One of the joys of birdwatching in the inland is sitting beside a waterhole in the evening, watching the birds come in to drink. What unfolds is usually nothing short of enchanting.
In a typical desert scene, as the shadows of the spindly trees lengthen, the Common Bronzewings and Crested Pigeons land nearby with a puff of red dust, and run towards the edge of the waterhole to drink, wading into the shallows to enthusiastically suck up the cool water. Raucous flocks of Little Corellas arrive, landing on any available perch, and, like clowns and acrobats, they playfully hang upside down to reach into the water to quench their thirst. Budgerigars burst onto the scene in whirring flocks, wheeling round and round the waterhole in unison; some then perch on nearby bare branches, their bright green plumage transforming the sticks into festive foliage, while others land directly on the water's surface, floating briefly while they wet their whistle. Another whirring of wings, accompanied by a cacophony of comical honking contact calls, signifies the arrival of a flock of tiny Zebra Finches. They hop over the ground, then immerse their bright orange bills to drink daintily form the water's edge. This passing parade of birdlife seldom fails to delight.
The accompanying map shows the distribution of the Zebra Finch, highlighting its prevalence in the harshest parts of the interior of Australia. This diminutive bird almost always contributes to a desert evening's pageant.

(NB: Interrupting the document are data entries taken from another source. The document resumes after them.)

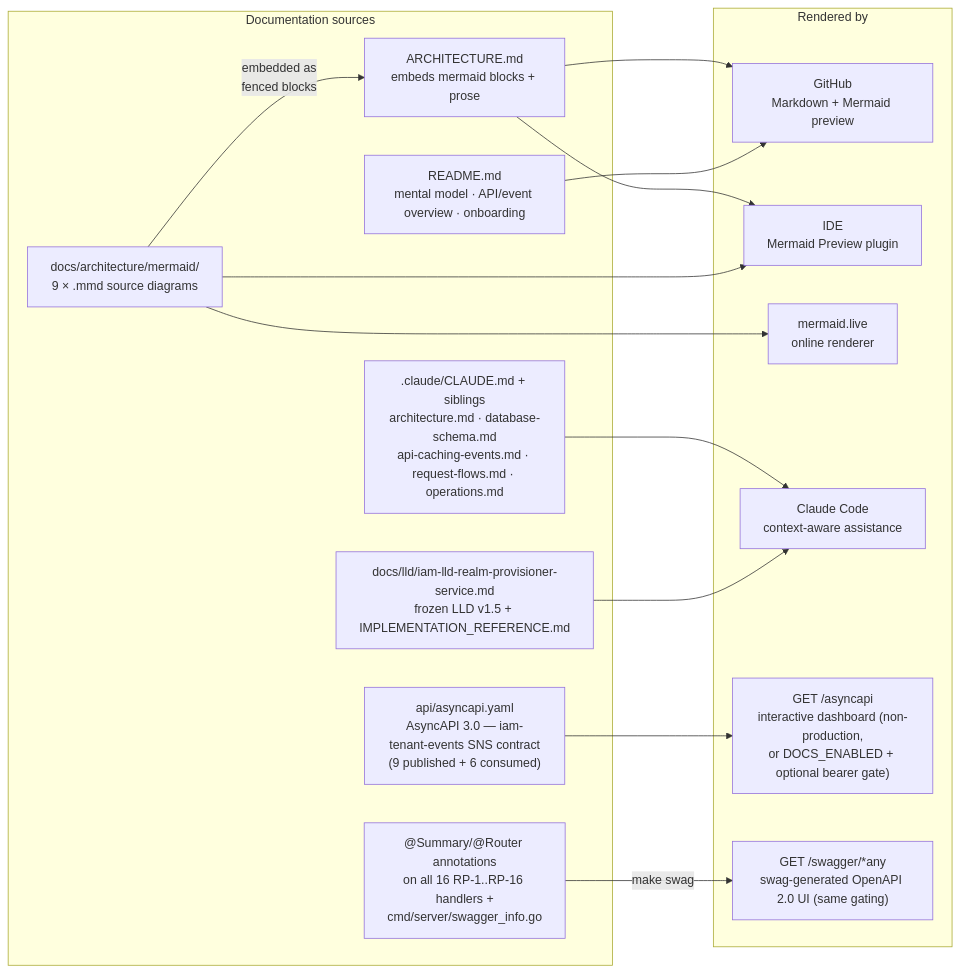
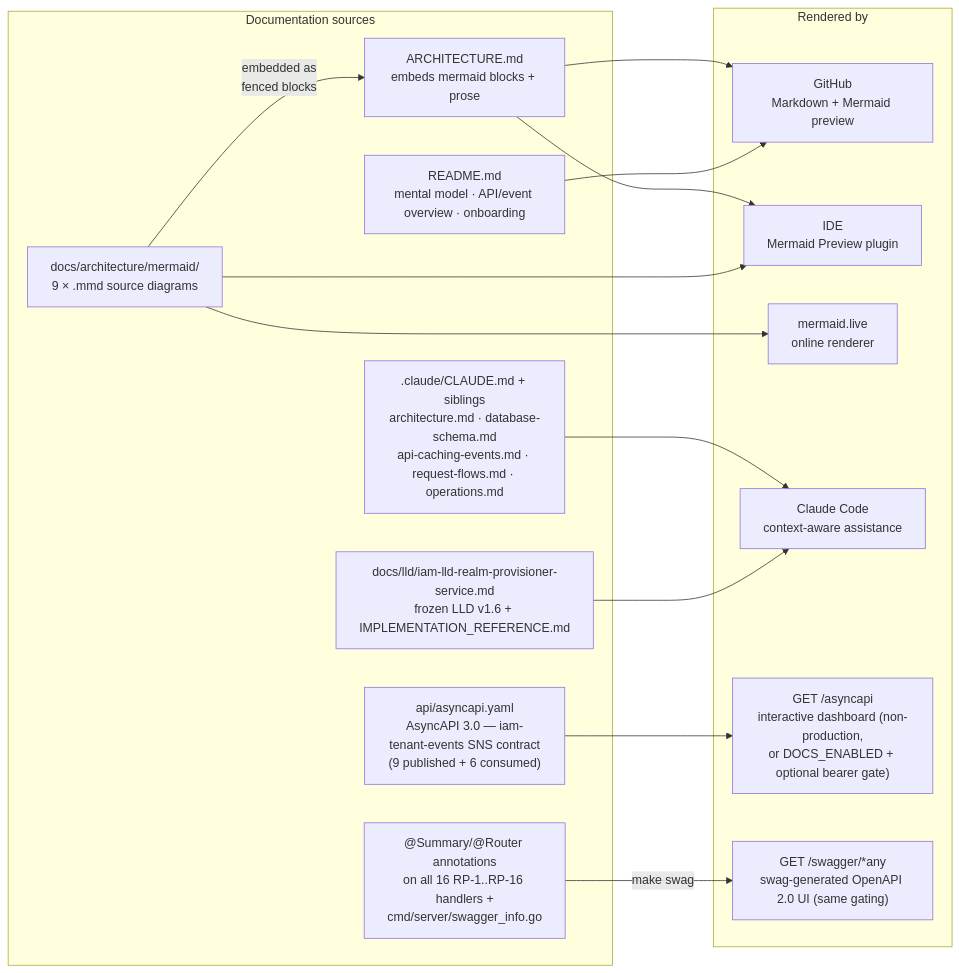
The tenth of 10 diagrams in ARCHITECTURE.md (BCBP-SOLUTIONS-FZC-LLC/iam-realm-provisioner), drawn with Mermaid before and after one commit. The commit also changed other lines of this file and 6 other files, not shown here.

First line of the commit message:
docs: align LLD/README/ARCHITECTURE/.claude with current session's changes

````diff
--- a/ARCHITECTURE.md
+++ b/ARCHITECTURE.md
@@ -1039,30 +1039,30 @@
 ```mermaid
 graph LR
     subgraph sources["Documentation sources"]
         mmd["docs/architecture/mermaid/\n9 × .mmd source diagrams"]
         arch["ARCHITECTURE.md\nembeds mermaid blocks + prose"]
         claude[".claude/CLAUDE.md + siblings\narchitecture.md · database-schema.md\napi-caching-events.md · request-flows.md · operations.md"]
         readme["README.md\nmental model · API/event overview · onboarding"]
         asyncapi_yaml["api/asyncapi.yaml\nAsyncAPI 3.0 — iam-tenant-events SNS contract\n(9 published + 6 consumed)"]
         swag_annot["@Summary/@Router annotations\non all 16 RP-1..RP-16 handlers +\ncmd/server/swagger_info.go"]
-        lld["docs/lld/iam-lld-realm-provisioner-service.md\nfrozen LLD v1.5 + IMPLEMENTATION_REFERENCE.md"]
+        lld["docs/lld/iam-lld-realm-provisioner-service.md\nfrozen LLD v1.6 + IMPLEMENTATION_REFERENCE.md"]
     end
 
     subgraph rendered["Rendered by"]
         github["GitHub\nMarkdown + Mermaid preview"]
         ide["IDE\nMermaid Preview plugin"]
         live["mermaid.live\nonline renderer"]
         claude_ai["Claude Code\ncontext-aware assistance"]
         asyncapi_viewer["GET /asyncapi\ninteractive dashboard (non-production,\nor DOCS_ENABLED + optional bearer gate)"]
         swagger_ui["GET /swagger/*any\nswag-generated OpenAPI 2.0 UI (same gating)"]
     end
 
     mmd  -->|"embedded as\nfenced blocks"| arch
     arch --> github & ide
     mmd  --> live & ide
     claude --> claude_ai
     readme --> github
     lld --> claude_ai
     asyncapi_yaml --> asyncapi_viewer
     swag_annot -->|"make swag"| swagger_ui
 ```
````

If you want to discover more information about this species or any other birds that occur in Australia, just take a little time to explore the Birdata website, or visit the BirdLife Australia website at www.birdlife.org.au . You never know what you might find.